• Your objective:
Every line below that holds the word "TitleBar" must be listed.

[[ Material provided, beginning ]]

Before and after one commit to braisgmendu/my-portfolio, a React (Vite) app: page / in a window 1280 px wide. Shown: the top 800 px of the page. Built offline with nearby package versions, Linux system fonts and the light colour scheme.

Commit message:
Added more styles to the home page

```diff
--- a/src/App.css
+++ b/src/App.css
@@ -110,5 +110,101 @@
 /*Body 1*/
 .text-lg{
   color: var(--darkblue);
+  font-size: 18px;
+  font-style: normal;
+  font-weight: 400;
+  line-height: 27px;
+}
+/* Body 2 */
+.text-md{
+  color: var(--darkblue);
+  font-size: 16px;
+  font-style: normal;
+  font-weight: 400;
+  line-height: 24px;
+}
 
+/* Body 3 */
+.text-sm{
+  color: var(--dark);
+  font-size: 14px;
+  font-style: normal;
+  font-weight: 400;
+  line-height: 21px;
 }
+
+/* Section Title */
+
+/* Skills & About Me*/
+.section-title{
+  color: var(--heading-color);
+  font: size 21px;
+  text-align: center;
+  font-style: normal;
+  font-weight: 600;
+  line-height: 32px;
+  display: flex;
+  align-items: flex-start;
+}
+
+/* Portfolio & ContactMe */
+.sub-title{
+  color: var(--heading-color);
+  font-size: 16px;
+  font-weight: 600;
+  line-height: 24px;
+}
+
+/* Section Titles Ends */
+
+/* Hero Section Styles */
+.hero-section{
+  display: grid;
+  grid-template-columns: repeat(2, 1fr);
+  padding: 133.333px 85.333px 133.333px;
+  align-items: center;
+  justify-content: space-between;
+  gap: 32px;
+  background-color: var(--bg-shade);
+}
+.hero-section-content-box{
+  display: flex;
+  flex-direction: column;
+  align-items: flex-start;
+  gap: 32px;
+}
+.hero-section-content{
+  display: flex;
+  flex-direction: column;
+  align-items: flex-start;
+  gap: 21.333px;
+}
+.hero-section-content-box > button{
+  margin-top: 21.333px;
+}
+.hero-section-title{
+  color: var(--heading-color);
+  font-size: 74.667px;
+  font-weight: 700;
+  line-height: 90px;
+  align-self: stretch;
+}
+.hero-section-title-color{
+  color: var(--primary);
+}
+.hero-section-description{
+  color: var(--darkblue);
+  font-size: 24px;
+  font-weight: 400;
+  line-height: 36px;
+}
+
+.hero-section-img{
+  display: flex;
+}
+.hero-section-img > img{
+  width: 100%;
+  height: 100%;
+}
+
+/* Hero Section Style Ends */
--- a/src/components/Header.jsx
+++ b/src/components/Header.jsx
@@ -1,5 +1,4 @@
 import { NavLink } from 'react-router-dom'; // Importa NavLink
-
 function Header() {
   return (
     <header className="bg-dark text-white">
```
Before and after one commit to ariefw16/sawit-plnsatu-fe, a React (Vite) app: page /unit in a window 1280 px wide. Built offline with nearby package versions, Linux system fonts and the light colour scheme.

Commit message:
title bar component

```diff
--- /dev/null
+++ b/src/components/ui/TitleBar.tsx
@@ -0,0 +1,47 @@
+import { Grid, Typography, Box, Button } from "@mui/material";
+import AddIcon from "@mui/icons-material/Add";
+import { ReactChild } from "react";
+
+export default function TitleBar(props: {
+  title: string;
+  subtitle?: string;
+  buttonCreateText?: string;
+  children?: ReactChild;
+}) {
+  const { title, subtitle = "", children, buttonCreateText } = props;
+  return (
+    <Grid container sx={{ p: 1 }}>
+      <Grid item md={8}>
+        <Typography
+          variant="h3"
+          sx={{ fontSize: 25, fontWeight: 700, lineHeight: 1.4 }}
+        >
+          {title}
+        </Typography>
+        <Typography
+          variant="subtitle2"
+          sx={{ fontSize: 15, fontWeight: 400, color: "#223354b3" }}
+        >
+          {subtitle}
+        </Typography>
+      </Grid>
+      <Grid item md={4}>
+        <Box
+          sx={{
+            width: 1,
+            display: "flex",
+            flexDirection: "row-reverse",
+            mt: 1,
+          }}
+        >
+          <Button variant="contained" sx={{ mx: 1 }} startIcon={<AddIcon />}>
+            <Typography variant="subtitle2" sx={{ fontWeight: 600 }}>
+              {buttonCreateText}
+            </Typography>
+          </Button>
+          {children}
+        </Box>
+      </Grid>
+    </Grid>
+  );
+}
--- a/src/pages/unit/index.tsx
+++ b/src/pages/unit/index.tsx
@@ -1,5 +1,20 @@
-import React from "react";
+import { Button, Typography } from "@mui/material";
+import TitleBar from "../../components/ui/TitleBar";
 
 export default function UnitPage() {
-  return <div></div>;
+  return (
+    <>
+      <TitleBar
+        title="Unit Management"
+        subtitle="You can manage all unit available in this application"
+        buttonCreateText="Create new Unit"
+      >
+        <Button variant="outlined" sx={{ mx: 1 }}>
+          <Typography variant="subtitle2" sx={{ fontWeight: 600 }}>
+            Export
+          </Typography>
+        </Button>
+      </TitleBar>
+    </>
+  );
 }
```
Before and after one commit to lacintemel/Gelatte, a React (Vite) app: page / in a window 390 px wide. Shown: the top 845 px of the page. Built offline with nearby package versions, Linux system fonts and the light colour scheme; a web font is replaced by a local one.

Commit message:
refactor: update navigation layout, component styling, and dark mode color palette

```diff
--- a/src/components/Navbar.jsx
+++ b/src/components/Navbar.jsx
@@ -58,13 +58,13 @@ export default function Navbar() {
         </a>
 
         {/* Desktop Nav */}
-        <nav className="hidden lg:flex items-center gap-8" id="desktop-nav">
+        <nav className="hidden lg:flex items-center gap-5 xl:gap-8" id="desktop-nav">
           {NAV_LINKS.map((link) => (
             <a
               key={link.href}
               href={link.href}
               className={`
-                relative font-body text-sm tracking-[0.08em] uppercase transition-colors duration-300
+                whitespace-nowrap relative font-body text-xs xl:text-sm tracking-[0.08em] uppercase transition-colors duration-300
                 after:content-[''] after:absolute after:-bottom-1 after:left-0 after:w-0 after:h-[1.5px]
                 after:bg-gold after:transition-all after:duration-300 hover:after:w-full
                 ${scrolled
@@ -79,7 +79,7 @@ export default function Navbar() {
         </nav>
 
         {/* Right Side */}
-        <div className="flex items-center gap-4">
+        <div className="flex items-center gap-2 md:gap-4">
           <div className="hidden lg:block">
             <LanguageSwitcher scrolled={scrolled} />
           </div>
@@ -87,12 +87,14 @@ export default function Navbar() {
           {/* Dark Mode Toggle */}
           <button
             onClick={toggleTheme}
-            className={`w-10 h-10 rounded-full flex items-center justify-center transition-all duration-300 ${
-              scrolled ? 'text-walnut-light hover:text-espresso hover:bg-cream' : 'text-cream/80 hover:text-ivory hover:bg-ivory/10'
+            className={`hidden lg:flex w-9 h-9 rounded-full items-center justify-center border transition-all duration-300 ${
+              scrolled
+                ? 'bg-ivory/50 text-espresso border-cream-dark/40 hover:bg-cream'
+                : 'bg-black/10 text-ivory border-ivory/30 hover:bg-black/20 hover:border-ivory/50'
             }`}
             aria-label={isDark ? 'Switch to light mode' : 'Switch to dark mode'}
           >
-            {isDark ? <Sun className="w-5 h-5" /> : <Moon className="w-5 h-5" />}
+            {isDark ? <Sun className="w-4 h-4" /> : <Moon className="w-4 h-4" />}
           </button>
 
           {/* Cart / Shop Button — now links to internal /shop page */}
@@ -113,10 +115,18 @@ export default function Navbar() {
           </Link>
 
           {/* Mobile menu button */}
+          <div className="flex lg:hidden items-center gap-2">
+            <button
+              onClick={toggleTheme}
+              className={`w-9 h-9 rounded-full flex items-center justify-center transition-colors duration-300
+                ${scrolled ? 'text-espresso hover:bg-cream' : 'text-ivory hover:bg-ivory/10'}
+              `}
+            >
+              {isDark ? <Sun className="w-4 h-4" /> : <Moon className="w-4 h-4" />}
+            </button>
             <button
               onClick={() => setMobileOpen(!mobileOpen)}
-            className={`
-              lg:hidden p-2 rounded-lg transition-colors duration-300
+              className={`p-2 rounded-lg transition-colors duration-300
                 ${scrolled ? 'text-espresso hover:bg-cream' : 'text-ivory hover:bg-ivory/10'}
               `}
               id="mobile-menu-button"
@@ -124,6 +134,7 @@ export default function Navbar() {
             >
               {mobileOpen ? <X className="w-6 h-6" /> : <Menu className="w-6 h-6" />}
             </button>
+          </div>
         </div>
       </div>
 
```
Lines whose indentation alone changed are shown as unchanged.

[[ Material provided, end ]]

• Result:
+++ b/src/components/ui/TitleBar.tsx
+export default function TitleBar(props: {
+import TitleBar from "../../components/ui/TitleBar";
+      <TitleBar
+      </TitleBar>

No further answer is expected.